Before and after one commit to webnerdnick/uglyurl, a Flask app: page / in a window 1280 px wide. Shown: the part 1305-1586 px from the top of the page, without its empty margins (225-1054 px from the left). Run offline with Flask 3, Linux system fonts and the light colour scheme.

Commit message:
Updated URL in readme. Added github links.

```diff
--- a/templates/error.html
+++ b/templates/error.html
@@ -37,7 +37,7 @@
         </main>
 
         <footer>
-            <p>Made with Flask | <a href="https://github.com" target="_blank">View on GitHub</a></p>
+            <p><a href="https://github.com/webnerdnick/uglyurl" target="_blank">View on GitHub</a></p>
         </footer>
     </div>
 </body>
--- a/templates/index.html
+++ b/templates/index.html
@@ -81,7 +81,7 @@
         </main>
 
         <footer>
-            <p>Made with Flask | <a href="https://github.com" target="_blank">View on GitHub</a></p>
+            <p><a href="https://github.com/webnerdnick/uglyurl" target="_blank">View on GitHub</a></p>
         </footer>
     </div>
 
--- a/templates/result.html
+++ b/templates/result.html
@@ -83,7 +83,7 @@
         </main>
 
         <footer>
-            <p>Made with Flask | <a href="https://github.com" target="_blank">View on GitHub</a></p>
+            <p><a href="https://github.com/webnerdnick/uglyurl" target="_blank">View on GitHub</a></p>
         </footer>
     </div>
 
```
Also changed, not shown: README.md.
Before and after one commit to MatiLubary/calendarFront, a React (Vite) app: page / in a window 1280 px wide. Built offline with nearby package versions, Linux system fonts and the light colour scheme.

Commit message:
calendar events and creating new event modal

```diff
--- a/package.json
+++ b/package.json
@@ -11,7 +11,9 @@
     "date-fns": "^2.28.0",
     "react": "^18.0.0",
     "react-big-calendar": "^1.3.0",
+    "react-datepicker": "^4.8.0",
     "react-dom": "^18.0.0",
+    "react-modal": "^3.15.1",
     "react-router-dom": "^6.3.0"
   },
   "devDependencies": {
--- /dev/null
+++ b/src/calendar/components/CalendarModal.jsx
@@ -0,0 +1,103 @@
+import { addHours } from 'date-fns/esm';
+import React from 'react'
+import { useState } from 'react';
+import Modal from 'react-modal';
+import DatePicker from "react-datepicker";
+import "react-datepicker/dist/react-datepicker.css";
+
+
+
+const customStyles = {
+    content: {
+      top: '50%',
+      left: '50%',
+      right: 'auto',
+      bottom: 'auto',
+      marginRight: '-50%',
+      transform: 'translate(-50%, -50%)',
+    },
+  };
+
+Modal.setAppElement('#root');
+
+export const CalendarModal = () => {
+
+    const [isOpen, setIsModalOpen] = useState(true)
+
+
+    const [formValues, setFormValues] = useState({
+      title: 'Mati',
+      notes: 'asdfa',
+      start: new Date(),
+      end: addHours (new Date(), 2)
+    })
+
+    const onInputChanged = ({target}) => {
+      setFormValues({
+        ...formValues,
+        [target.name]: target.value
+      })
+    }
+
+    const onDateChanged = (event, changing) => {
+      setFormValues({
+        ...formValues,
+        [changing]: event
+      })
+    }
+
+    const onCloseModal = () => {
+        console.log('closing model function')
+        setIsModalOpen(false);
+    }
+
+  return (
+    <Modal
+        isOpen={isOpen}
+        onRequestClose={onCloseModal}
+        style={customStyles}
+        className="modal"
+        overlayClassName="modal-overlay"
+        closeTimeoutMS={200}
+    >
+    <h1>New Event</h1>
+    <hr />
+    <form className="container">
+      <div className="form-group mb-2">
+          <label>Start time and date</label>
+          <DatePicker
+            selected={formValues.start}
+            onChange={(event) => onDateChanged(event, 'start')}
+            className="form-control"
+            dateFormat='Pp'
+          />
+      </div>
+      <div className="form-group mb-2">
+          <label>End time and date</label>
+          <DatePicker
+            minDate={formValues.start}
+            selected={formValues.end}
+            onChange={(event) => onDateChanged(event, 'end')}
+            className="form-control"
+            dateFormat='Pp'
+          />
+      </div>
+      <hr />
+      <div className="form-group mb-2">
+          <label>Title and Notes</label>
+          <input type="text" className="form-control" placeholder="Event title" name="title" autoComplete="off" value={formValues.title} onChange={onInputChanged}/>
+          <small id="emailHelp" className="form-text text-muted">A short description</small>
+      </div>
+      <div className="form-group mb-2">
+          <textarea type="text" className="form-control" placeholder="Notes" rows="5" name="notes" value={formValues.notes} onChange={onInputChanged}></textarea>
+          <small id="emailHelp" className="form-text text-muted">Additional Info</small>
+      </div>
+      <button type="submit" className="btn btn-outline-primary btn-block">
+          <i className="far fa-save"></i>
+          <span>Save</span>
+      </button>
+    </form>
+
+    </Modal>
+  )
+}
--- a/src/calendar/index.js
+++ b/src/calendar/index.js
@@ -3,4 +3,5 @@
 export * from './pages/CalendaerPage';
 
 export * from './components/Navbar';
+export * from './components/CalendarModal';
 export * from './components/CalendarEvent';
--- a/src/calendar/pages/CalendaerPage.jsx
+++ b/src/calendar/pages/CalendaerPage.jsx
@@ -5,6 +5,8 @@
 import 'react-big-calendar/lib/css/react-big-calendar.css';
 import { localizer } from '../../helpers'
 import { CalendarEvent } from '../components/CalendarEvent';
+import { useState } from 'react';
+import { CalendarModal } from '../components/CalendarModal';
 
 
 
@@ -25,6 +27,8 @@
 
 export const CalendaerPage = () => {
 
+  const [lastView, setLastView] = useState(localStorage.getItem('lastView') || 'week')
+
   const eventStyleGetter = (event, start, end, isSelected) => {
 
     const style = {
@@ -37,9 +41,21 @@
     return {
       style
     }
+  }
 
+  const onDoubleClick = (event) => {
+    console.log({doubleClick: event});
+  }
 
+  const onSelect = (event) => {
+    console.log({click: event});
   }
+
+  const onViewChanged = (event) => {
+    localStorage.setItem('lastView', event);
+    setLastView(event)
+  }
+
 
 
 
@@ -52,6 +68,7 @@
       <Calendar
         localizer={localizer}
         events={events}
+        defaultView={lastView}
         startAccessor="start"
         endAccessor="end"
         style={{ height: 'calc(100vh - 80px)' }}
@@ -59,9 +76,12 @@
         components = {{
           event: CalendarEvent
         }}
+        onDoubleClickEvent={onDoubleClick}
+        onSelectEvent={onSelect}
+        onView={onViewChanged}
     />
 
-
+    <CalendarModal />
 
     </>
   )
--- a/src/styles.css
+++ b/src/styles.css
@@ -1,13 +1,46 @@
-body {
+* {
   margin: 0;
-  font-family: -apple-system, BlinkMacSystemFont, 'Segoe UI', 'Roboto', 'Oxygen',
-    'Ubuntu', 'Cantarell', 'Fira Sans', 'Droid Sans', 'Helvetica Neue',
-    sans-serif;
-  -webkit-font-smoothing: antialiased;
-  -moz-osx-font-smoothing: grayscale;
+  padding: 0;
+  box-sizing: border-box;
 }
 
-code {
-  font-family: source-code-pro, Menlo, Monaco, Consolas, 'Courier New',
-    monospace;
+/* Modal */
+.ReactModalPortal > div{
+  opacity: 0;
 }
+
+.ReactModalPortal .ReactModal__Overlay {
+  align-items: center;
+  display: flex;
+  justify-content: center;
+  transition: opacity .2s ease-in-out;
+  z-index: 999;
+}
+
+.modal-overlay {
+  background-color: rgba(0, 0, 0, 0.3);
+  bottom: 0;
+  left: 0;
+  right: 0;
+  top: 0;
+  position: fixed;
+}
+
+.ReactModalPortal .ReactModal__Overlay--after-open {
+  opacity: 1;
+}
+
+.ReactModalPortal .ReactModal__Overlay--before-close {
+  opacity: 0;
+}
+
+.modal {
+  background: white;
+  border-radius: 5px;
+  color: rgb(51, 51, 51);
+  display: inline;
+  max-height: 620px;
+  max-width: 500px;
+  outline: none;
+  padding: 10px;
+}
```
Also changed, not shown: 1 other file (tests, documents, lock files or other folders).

───

Could you show every line of the listing that holds the string "addHours"?

## [EXERCISE RESULT]
+import { addHours } from 'date-fns/esm';
+      end: addHours (new Date(), 2)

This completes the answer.